**DESCRIPTION OF THE TASK:** Set down the whole listing verbatim.

━━━━━━━━━━

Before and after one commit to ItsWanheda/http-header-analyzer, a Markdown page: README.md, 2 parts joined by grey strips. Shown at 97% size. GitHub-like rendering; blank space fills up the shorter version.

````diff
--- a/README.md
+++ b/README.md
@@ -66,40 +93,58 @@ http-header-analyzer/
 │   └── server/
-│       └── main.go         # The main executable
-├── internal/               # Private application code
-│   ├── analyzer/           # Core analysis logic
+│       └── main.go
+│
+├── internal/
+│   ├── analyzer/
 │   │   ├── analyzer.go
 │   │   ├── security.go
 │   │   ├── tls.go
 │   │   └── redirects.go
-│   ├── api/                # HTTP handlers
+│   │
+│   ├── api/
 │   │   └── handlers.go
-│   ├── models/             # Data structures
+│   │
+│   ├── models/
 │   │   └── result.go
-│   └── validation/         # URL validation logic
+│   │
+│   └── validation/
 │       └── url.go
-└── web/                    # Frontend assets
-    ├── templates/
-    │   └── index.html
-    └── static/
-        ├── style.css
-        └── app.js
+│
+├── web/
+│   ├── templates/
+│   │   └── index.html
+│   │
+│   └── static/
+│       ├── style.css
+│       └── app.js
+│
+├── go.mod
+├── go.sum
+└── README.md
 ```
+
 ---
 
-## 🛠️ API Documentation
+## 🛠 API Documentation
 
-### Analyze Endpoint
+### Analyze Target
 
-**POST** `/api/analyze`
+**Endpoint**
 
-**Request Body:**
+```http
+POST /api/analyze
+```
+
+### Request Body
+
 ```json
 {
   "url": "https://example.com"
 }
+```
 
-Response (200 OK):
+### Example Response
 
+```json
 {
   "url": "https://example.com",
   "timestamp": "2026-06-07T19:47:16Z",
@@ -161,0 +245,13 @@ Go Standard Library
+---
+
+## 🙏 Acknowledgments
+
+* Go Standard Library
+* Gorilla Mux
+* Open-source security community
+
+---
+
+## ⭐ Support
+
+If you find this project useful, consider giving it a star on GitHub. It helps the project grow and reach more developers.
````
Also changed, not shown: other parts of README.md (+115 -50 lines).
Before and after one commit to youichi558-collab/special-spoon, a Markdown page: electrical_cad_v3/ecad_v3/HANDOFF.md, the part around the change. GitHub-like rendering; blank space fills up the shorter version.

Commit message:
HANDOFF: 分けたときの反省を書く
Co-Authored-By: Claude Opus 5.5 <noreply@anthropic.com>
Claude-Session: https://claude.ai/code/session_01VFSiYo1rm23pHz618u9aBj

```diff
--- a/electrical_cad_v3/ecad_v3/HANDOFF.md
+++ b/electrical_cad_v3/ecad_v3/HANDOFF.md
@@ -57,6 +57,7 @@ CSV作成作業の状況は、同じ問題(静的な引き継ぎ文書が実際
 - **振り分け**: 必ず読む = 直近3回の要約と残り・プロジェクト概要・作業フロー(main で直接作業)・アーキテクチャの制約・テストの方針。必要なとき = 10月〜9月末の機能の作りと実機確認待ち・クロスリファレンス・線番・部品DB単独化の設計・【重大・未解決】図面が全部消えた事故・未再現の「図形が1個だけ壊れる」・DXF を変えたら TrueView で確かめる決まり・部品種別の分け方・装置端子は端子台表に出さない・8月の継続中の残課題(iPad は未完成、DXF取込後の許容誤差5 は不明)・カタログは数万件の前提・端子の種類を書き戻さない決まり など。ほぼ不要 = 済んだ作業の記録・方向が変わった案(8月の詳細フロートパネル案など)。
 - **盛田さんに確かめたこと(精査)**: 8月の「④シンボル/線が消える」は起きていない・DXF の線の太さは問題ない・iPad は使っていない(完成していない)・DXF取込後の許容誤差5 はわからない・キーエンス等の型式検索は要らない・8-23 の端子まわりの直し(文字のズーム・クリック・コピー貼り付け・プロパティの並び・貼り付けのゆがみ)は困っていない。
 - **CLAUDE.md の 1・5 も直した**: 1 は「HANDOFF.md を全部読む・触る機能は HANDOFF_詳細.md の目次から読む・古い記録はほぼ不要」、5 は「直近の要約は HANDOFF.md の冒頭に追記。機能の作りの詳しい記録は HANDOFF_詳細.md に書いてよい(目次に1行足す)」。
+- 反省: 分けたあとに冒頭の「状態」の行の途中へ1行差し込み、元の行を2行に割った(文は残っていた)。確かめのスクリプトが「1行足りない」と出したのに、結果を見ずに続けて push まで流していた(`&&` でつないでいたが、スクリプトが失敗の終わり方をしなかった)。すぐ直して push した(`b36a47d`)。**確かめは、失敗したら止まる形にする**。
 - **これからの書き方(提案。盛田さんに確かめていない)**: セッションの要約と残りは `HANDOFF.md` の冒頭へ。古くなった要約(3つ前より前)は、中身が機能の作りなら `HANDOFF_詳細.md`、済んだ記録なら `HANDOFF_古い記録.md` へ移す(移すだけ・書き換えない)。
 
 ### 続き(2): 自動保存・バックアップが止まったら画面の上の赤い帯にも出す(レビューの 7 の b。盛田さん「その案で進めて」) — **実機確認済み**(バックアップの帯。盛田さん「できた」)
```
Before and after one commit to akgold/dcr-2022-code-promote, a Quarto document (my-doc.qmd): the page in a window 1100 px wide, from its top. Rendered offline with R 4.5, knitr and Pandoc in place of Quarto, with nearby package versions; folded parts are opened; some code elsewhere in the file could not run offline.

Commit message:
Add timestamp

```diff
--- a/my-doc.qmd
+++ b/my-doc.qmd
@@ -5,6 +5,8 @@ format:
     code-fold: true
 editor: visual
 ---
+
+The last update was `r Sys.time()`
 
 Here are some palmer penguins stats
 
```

━━━━━━━━━━

**SOLUTION FOR THIS TASK:**
Before and after one commit to ItsWanheda/http-header-analyzer, a Markdown page: README.md, 2 parts joined by grey strips. Shown at 97% size. GitHub-like rendering; blank space fills up the shorter version.

````diff
--- a/README.md
+++ b/README.md
@@ -66,40 +93,58 @@ http-header-analyzer/
 │   └── server/
-│       └── main.go         # The main executable
-├── internal/               # Private application code
-│   ├── analyzer/           # Core analysis logic
+│       └── main.go
+│
+├── internal/
+│   ├── analyzer/
 │   │   ├── analyzer.go
 │   │   ├── security.go
 │   │   ├── tls.go
 │   │   └── redirects.go
-│   ├── api/                # HTTP handlers
+│   │
+│   ├── api/
 │   │   └── handlers.go
-│   ├── models/             # Data structures
+│   │
+│   ├── models/
 │   │   └── result.go
-│   └── validation/         # URL validation logic
+│   │
+│   └── validation/
 │       └── url.go
-└── web/                    # Frontend assets
-    ├── templates/
-    │   └── index.html
-    └── static/
-        ├── style.css
-        └── app.js
+│
+├── web/
+│   ├── templates/
+│   │   └── index.html
+│   │
+│   └── static/
+│       ├── style.css
+│       └── app.js
+│
+├── go.mod
+├── go.sum
+└── README.md
 ```
+
 ---
 
-## 🛠️ API Documentation
+## 🛠 API Documentation
 
-### Analyze Endpoint
+### Analyze Target
 
-**POST** `/api/analyze`
+**Endpoint**
 
-**Request Body:**
+```http
+POST /api/analyze
+```
+
+### Request Body
+
 ```json
 {
   "url": "https://example.com"
 }
+```
 
-Response (200 OK):
+### Example Response
 
+```json
 {
   "url": "https://example.com",
   "timestamp": "2026-06-07T19:47:16Z",
@@ -161,0 +245,13 @@ Go Standard Library
+---
+
+## 🙏 Acknowledgments
+
+* Go Standard Library
+* Gorilla Mux
+* Open-source security community
+
+---
+
+## ⭐ Support
+
+If you find this project useful, consider giving it a star on GitHub. It helps the project grow and reach more developers.
````
Also changed, not shown: other parts of README.md (+115 -50 lines).
Before and after one commit to youichi558-collab/special-spoon, a Markdown page: electrical_cad_v3/ecad_v3/HANDOFF.md, the part around the change. GitHub-like rendering; blank space fills up the shorter version.

Commit message:
HANDOFF: 分けたときの反省を書く
Co-Authored-By: Claude Opus 5.5 <noreply@anthropic.com>
Claude-Session: https://claude.ai/code/session_01VFSiYo1rm23pHz618u9aBj

```diff
--- a/electrical_cad_v3/ecad_v3/HANDOFF.md
+++ b/electrical_cad_v3/ecad_v3/HANDOFF.md
@@ -57,6 +57,7 @@ CSV作成作業の状況は、同じ問題(静的な引き継ぎ文書が実際
 - **振り分け**: 必ず読む = 直近3回の要約と残り・プロジェクト概要・作業フロー(main で直接作業)・アーキテクチャの制約・テストの方針。必要なとき = 10月〜9月末の機能の作りと実機確認待ち・クロスリファレンス・線番・部品DB単独化の設計・【重大・未解決】図面が全部消えた事故・未再現の「図形が1個だけ壊れる」・DXF を変えたら TrueView で確かめる決まり・部品種別の分け方・装置端子は端子台表に出さない・8月の継続中の残課題(iPad は未完成、DXF取込後の許容誤差5 は不明)・カタログは数万件の前提・端子の種類を書き戻さない決まり など。ほぼ不要 = 済んだ作業の記録・方向が変わった案(8月の詳細フロートパネル案など)。
 - **盛田さんに確かめたこと(精査)**: 8月の「④シンボル/線が消える」は起きていない・DXF の線の太さは問題ない・iPad は使っていない(完成していない)・DXF取込後の許容誤差5 はわからない・キーエンス等の型式検索は要らない・8-23 の端子まわりの直し(文字のズーム・クリック・コピー貼り付け・プロパティの並び・貼り付けのゆがみ)は困っていない。
 - **CLAUDE.md の 1・5 も直した**: 1 は「HANDOFF.md を全部読む・触る機能は HANDOFF_詳細.md の目次から読む・古い記録はほぼ不要」、5 は「直近の要約は HANDOFF.md の冒頭に追記。機能の作りの詳しい記録は HANDOFF_詳細.md に書いてよい(目次に1行足す)」。
+- 反省: 分けたあとに冒頭の「状態」の行の途中へ1行差し込み、元の行を2行に割った(文は残っていた)。確かめのスクリプトが「1行足りない」と出したのに、結果を見ずに続けて push まで流していた(`&&` でつないでいたが、スクリプトが失敗の終わり方をしなかった)。すぐ直して push した(`b36a47d`)。**確かめは、失敗したら止まる形にする**。
 - **これからの書き方(提案。盛田さんに確かめていない)**: セッションの要約と残りは `HANDOFF.md` の冒頭へ。古くなった要約(3つ前より前)は、中身が機能の作りなら `HANDOFF_詳細.md`、済んだ記録なら `HANDOFF_古い記録.md` へ移す(移すだけ・書き換えない)。
 
 ### 続き(2): 自動保存・バックアップが止まったら画面の上の赤い帯にも出す(レビューの 7 の b。盛田さん「その案で進めて」) — **実機確認済み**(バックアップの帯。盛田さん「できた」)
```
Before and after one commit to akgold/dcr-2022-code-promote, a Quarto document (my-doc.qmd): the page in a window 1100 px wide, from its top. Rendered offline with R 4.5, knitr and Pandoc in place of Quarto, with nearby package versions; folded parts are opened; some code elsewhere in the file could not run offline.

Commit message:
Add timestamp

```diff
--- a/my-doc.qmd
+++ b/my-doc.qmd
@@ -5,6 +5,8 @@ format:
     code-fold: true
 editor: visual
 ---
+
+The last update was `r Sys.time()`
 
 Here are some palmer penguins stats
 
```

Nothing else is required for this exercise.